Difference listings:
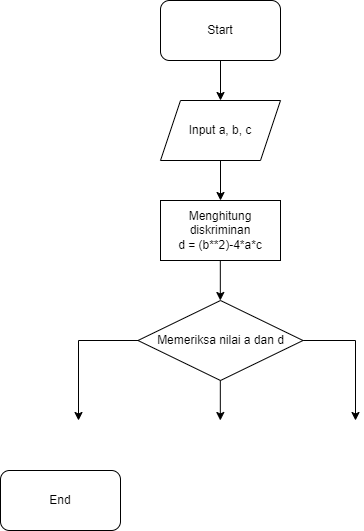
Earlier version of the draw.io export week 10/no1.png (kelvinleonardos/PP22). Source tidied: cells renumbered, new cells last; positions are measured from the earlier drawing's top-left corner, leaving out a move shared by most shapes. The source it was exported from:
```xml
<mxGraphModel>
  <root>
    <mxCell id="0" />
    <mxCell id="1" parent="0" />
    <mxCell id="2" style="edgeStyle=orthogonalEdgeStyle;rounded=0;jettySize=auto;html=1;exitX=0.5;exitY=1;exitDx=0;exitDy=0;entryX=0.5;entryY=0;entryDx=0;entryDy=0;" parent="1" edge="1" source="3" target="5">
      <mxGeometry relative="1" as="geometry" />
    </mxCell>
    <mxCell id="3" value="Start" style="rounded=1;whiteSpace=wrap;html=1;" parent="1" vertex="1">
      <mxGeometry x="160" width="120" height="60" as="geometry" />
    </mxCell>
    <mxCell id="4" value="End" style="rounded=1;whiteSpace=wrap;html=1;" parent="1" vertex="1">
      <mxGeometry y="470" width="120" height="60" as="geometry" />
    </mxCell>
    <mxCell id="5" value="Input a, b, c" style="shape=parallelogram;perimeter=parallelogramPerimeter;whiteSpace=wrap;html=1;fixedSize=1;" parent="1" vertex="1">
      <mxGeometry x="160" y="100" width="120" height="60" as="geometry" />
    </mxCell>
    <mxCell id="6" style="edgeStyle=orthogonalEdgeStyle;rounded=0;jettySize=auto;html=1;exitX=0.5;exitY=1;exitDx=0;exitDy=0;entryX=0.5;entryY=0;entryDx=0;entryDy=0;" parent="1" edge="1" target="7">
      <mxGeometry relative="1" as="geometry">
        <mxPoint x="220" y="160" as="sourcePoint" />
      </mxGeometry>
    </mxCell>
    <mxCell id="7" value="Menghitung diskriminan&lt;br&gt;d = (b**2)-4*a*c" style="rounded=0;whiteSpace=wrap;html=1;" parent="1" vertex="1">
      <mxGeometry x="160" y="200" width="120" height="60" as="geometry" />
    </mxCell>
    <mxCell id="8" style="edgeStyle=orthogonalEdgeStyle;rounded=0;jettySize=auto;html=1;exitX=1;exitY=0.5;exitDx=0;exitDy=0;" parent="1" edge="1" source="9">
      <mxGeometry relative="1" as="geometry">
        <mxPoint x="355" y="420" as="targetPoint" />
      </mxGeometry>
    </mxCell>
    <mxCell id="9" value="Memeriksa nilai a dan d" style="rhombus;whiteSpace=wrap;html=1;" parent="1" vertex="1">
      <mxGeometry x="137.5" y="300" width="165" height="80" as="geometry" />
    </mxCell>
    <mxCell id="10" style="edgeStyle=orthogonalEdgeStyle;rounded=0;orthogonalLoop=1;jettySize=auto;html=1;exitX=0.5;exitY=1;exitDx=0;exitDy=0;entryX=0.5;entryY=0;entryDx=0;entryDy=0;" parent="1" edge="1">
      <mxGeometry relative="1" as="geometry">
        <mxPoint x="219.8" y="260" as="sourcePoint" />
        <mxPoint x="219.8" y="300" as="targetPoint" />
      </mxGeometry>
    </mxCell>
    <mxCell id="11" style="edgeStyle=orthogonalEdgeStyle;rounded=0;jettySize=auto;html=1;exitX=0;exitY=0.5;exitDx=0;exitDy=0;" parent="1" edge="1" source="9">
      <mxGeometry relative="1" as="geometry">
        <mxPoint x="78" y="420" as="targetPoint" />
      </mxGeometry>
    </mxCell>
    <mxCell id="12" style="edgeStyle=orthogonalEdgeStyle;rounded=0;orthogonalLoop=1;jettySize=auto;html=1;exitX=0.5;exitY=1;exitDx=0;exitDy=0;entryX=0.5;entryY=0;entryDx=0;entryDy=0;" parent="1" edge="1">
      <mxGeometry relative="1" as="geometry">
        <mxPoint x="219.8" y="380" as="sourcePoint" />
        <mxPoint x="219.8" y="420" as="targetPoint" />
      </mxGeometry>
    </mxCell>
  </root>
</mxGraphModel>
```
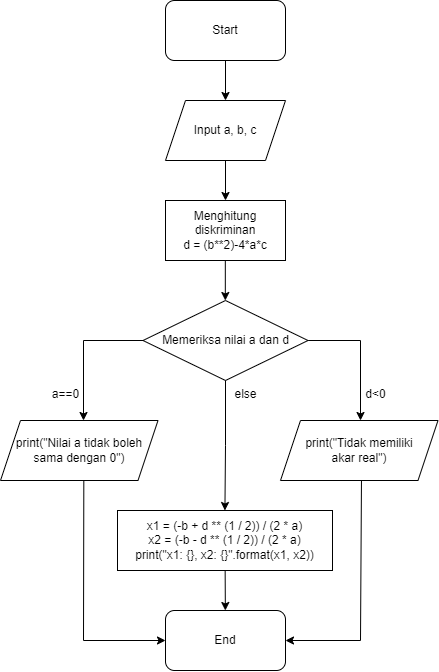
The same file after the commit.

Diff of the diagram source:
```diff
@@ -9,7 +9,7 @@
       <mxGeometry x="160" width="120" height="60" as="geometry" />
     </mxCell>
     <mxCell id="4" value="End" style="rounded=1;whiteSpace=wrap;html=1;" parent="1" vertex="1">
-      <mxGeometry y="470" width="120" height="60" as="geometry" />
+      <mxGeometry x="160" y="610" width="120" height="60" as="geometry" />
     </mxCell>
     <mxCell id="5" value="Input a, b, c" style="shape=parallelogram;perimeter=parallelogramPerimeter;whiteSpace=wrap;html=1;fixedSize=1;" parent="1" vertex="1">
       <mxGeometry x="160" y="100" width="120" height="60" as="geometry" />
@@ -41,11 +41,43 @@
         <mxPoint x="78" y="420" as="targetPoint" />
       </mxGeometry>
     </mxCell>
-    <mxCell id="12" style="edgeStyle=orthogonalEdgeStyle;rounded=0;orthogonalLoop=1;jettySize=auto;html=1;exitX=0.5;exitY=1;exitDx=0;exitDy=0;entryX=0.5;entryY=0;entryDx=0;entryDy=0;" parent="1" edge="1">
-      <mxGeometry relative="1" as="geometry">
-        <mxPoint x="219.8" y="380" as="sourcePoint" />
-        <mxPoint x="219.8" y="420" as="targetPoint" />
-      </mxGeometry>
+    <mxCell id="12" style="edgeStyle=orthogonalEdgeStyle;rounded=0;jettySize=auto;html=1;exitX=0.5;exitY=1;exitDx=0;exitDy=0;" parent="1" edge="1" source="9" target="18">
+      <mxGeometry relative="1" as="geometry" />
     </mxCell>
+    <mxCell id="13" value="a==0" style="text;html=1;align=center;verticalAlign=middle;fillColor=none;strokeColor=none;rounded=0;" parent="1" vertex="1">
+      <mxGeometry x="35" y="379" width="50" height="30" as="geometry" />
+    </mxCell>
+    <mxCell id="14" value="d&amp;lt;0" style="text;html=1;align=center;verticalAlign=middle;fillColor=none;strokeColor=none;rounded=0;" parent="1" vertex="1">
+      <mxGeometry x="350" y="379" width="40" height="30" as="geometry" />
+    </mxCell>
+    <mxCell id="15" value="else" style="text;html=1;align=center;verticalAlign=middle;fillColor=none;strokeColor=none;rounded=0;" parent="1" vertex="1">
+      <mxGeometry x="215" y="379" width="50" height="30" as="geometry" />
+    </mxCell>
+    <mxCell id="16" value="print(&quot;Nilai a tidak boleh sama dengan 0&quot;)" style="shape=parallelogram;perimeter=parallelogramPerimeter;whiteSpace=wrap;html=1;fixedSize=1;" parent="1" vertex="1">
+      <mxGeometry x="-5" y="420" width="157.5" height="60" as="geometry" />
+    </mxCell>
+    <mxCell id="17" value="print(&quot;Tidak memiliki&lt;br&gt;akar real&quot;)" style="shape=parallelogram;perimeter=parallelogramPerimeter;whiteSpace=wrap;html=1;fixedSize=1;" parent="1" vertex="1">
+      <mxGeometry x="275" y="420" width="157.5" height="60" as="geometry" />
+    </mxCell>
+    <mxCell id="18" value="&lt;div&gt;x1 = (-b + d ** (1 / 2)) / (2 * a)&lt;/div&gt;&lt;div&gt;x2 = (-b - d ** (1 / 2)) / (2 * a)&lt;/div&gt;&lt;div&gt;print(&quot;x1: {}, x2: {}&quot;.format(x1, x2))&lt;/div&gt;" style="rounded=0;whiteSpace=wrap;html=1;" parent="1" vertex="1">
+      <mxGeometry x="112" y="510" width="215" height="60" as="geometry" />
+    </mxCell>
+    <mxCell id="19" style="endArrow=classic;html=1;rounded=0;" parent="1" edge="1" source="18" target="4">
+      <mxGeometry relative="1" as="geometry" />
+    </mxCell>
+    <mxCell id="20" style="endArrow=classic;html=1;rounded=0;exitX=0.529;exitY=0.994;exitDx=0;exitDy=0;exitPerimeter=0;" parent="1" edge="1" source="16" target="4">
+      <mxGeometry relative="1" as="geometry">
+        <Array as="points">
+          <mxPoint x="78" y="640" />
+        </Array>
+      </mxGeometry>
+    </mxCell>
+    <mxCell id="21" style="endArrow=classic;html=1;rounded=0;exitX=0.514;exitY=1.008;exitDx=0;exitDy=0;exitPerimeter=0;" parent="1" edge="1" source="17" target="4">
+      <mxGeometry relative="1" as="geometry">
+        <Array as="points">
+          <mxPoint x="355" y="640" />
+        </Array>
+      </mxGeometry>
+    </mxCell>
   </root>
 </mxGraphModel>
```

PROBLEM TO WORK ON. Find all lines in the records that hold the word "mxPoint". Copy them.

REPLY.
        <mxPoint x="220" y="160" as="sourcePoint" />
        <mxPoint x="355" y="420" as="targetPoint" />
        <mxPoint x="219.8" y="260" as="sourcePoint" />
        <mxPoint x="219.8" y="300" as="targetPoint" />
        <mxPoint x="78" y="420" as="targetPoint" />
        <mxPoint x="219.8" y="380" as="sourcePoint" />
        <mxPoint x="219.8" y="420" as="targetPoint" />
         <mxPoint x="78" y="420" as="targetPoint" />
-        <mxPoint x="219.8" y="380" as="sourcePoint" />
-        <mxPoint x="219.8" y="420" as="targetPoint" />
+          <mxPoint x="78" y="640" />
+          <mxPoint x="355" y="640" />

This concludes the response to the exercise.